A few days ago, a supposedly progressive and liberal acquaintance posted a little rant on Facebook about feminism. The gist of it was that feminists are hypocritical and judgmental because they want all women to be doctors or lawyers and look down on those who choose instead to be mothers and nurturers. She went on to say that feminism has fed us a pack of lies by trying to tell us we can “have it all” – be mothers AND career women, have families AND a life outside the home – but that in reality, one side of your life will suffer. Mostly the family side.
Obviously, there’s a lot to critique in this kind of blanket statement. For example, I know plenty of feminist ladies who find a balance between being a mother and being an independent person; that not all mothers have a choice between staying at home and having a job; that feminists regularly rally for the rights of mothers (better maternity leave, equal pay for equal work, and breastfeeding laws, to name just a few); and that encouraging women to pursue a career that can support themselves and their families is just plain logical (marriage isn’t always forever).
But I’m going to ignore all of that for a moment and talk instead about this idea of “having it all.” I actually agree with my acquaintance on this point. I don’t think it’s possible to have it all. I do not, however, blame feminism for fooling me into thinking I could have everything I ever wanted.The fact is that every choice we, men and women, make in life means there is another choice we turned down; that every path we take leads, in some sense, to regret for the road not taken.
This is the whole point of growing up – making hard choices and living with both the rewards and the consequences. 99% of the time you cannot be both a stay-at-home mother andthe CEO of a giant corporation.
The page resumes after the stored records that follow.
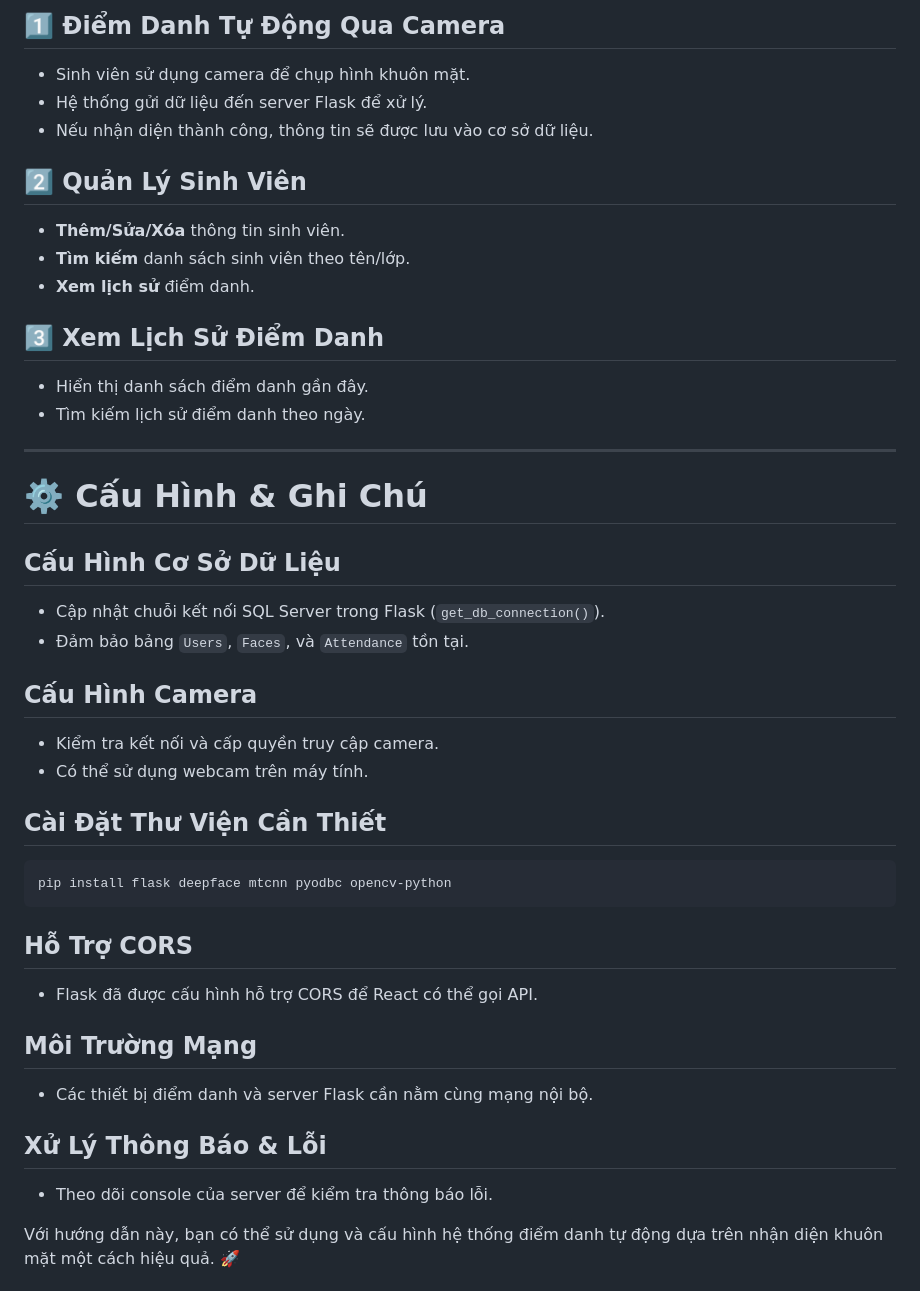
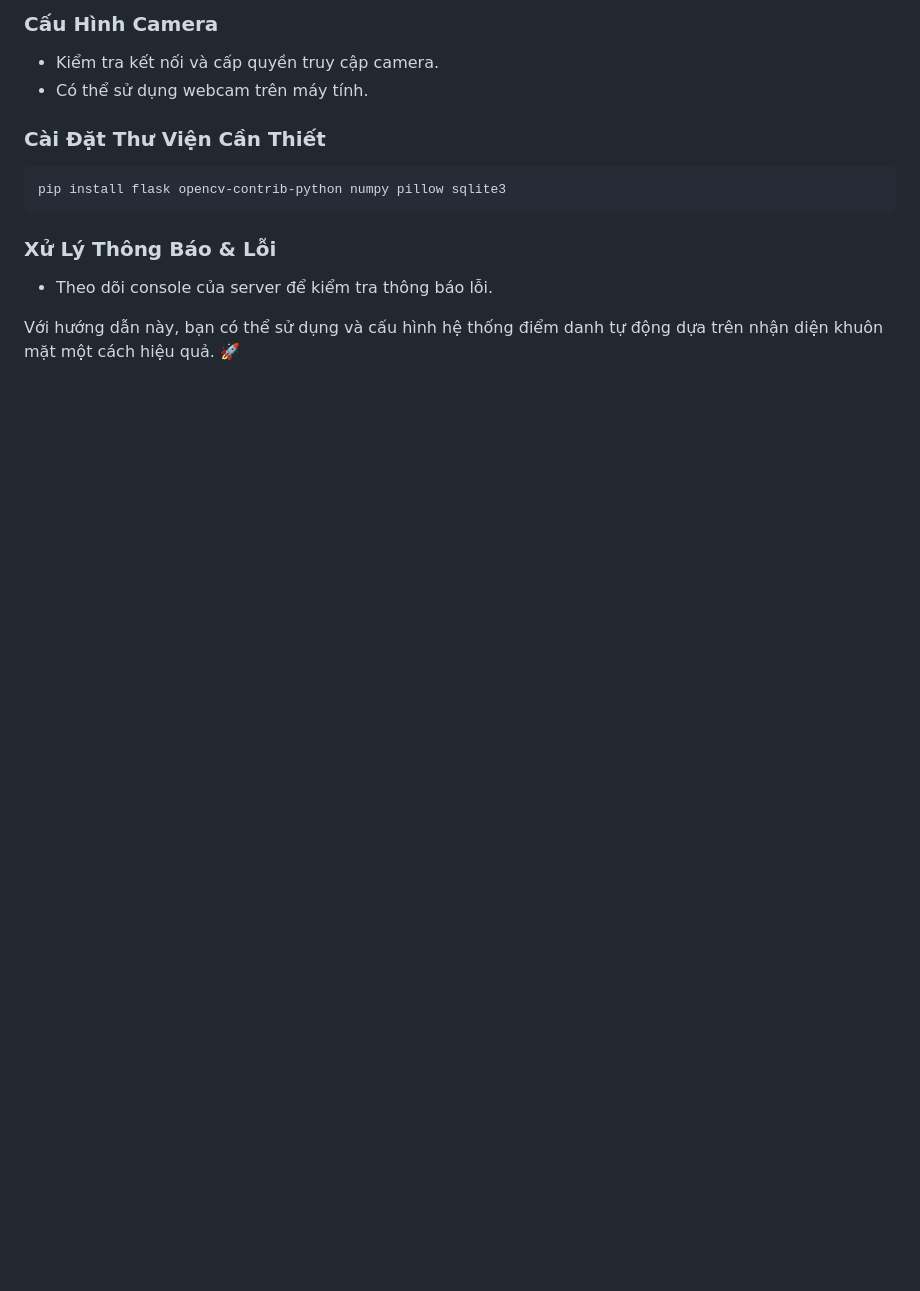
Before and after one commit to anhminhvdvn/CanhBaoDotNhap, a Markdown page: README.md, the part around one of its changes. Rendered like a GitHub page; blank space fills up the shorter version.

````diff
--- a/README.md
+++ b/README.md
@@ -187,42 +174,14 @@ npm start
 
-## 1️⃣ Điểm Danh Tự Động Qua Camera
-- Sinh viên sử dụng camera để chụp hình khuôn mặt.
-- Hệ thống gửi dữ liệu đến server Flask để xử lý.
-- Nếu nhận diện thành công, thông tin sẽ được lưu vào cơ sở dữ liệu.
-
-## 2️⃣ Quản Lý Sinh Viên
-- **Thêm/Sửa/Xóa** thông tin sinh viên.
-- **Tìm kiếm** danh sách sinh viên theo tên/lớp.
-- **Xem lịch sử** điểm danh.
-
-## 3️⃣ Xem Lịch Sử Điểm Danh
-- Hiển thị danh sách điểm danh gần đây.
-- Tìm kiếm lịch sử điểm danh theo ngày.
-
----
-
-# ⚙️ Cấu Hình & Ghi Chú
-
-## Cấu Hình Cơ Sở Dữ Liệu
-- Cập nhật chuỗi kết nối SQL Server trong Flask (`get_db_connection()`).
-- Đảm bảo bảng `Users`, `Faces`, và `Attendance` tồn tại.
-
-## Cấu Hình Camera
+### Cấu Hình Camera
 - Kiểm tra kết nối và cấp quyền truy cập camera.
 - Có thể sử dụng webcam trên máy tính.
 
-## Cài Đặt Thư Viện Cần Thiết
+### Cài Đặt Thư Viện Cần Thiết
 ```bash
-pip install flask deepface mtcnn pyodbc opencv-python
+pip install flask opencv-contrib-python numpy pillow sqlite3
 ```
 
-## Hỗ Trợ CORS
-- Flask đã được cấu hình hỗ trợ CORS để React có thể gọi API.
-
-## Môi Trường Mạng
-- Các thiết bị điểm danh và server Flask cần nằm cùng mạng nội bộ.
-
-## Xử Lý Thông Báo & Lỗi
+### Xử Lý Thông Báo & Lỗi
 - Theo dõi console của server để kiểm tra thông báo lỗi.
 
 Với hướng dẫn này, bạn có thể sử dụng và cấu hình hệ thống điểm danh tự động dựa trên nhận diện khuôn mặt một cách hiệu quả. 🚀
````
Also changed, not shown: other parts of README.md (+29 -35 lines).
You can’t commit to a monogamous relationship and sleep with whomever you want. You can’t eat vegan cupcakes for breakfast every day and PR at every race. You can’t adopt two giant dogs and live in the best apartment or house. I can’t stay in Nacogdoches with all my friends and pursue an MFA from the program of my dreams. Such is the nature of life.
Every choice comes with regret. It’s natural, it’s normal and it doesn’t make sense to hem and haw about how somebody lied to you. The solution isn’t to have less choices, but to take responsibility for the ones you make. To celebrate the things that your choices have brought you and come to terms with whatever it is you have lost or missed along the way. We can’t have it all, but we can choose what we have. That, to me, is the joy of being an independent and fulfilled human being, and that’s the gift that feminism gave to women who didn’t have those choices before.
This was the gist of my response on Facebook, but obviously it was much shorter and less eloquent. Still, I think I got my point across. What would you have said in this situation? I usually avoid political confrontations on Facebook, as they often lead to me unfriending people in fits of rage, but when it’s someone bad mouthing feminists I can’t help but jump in.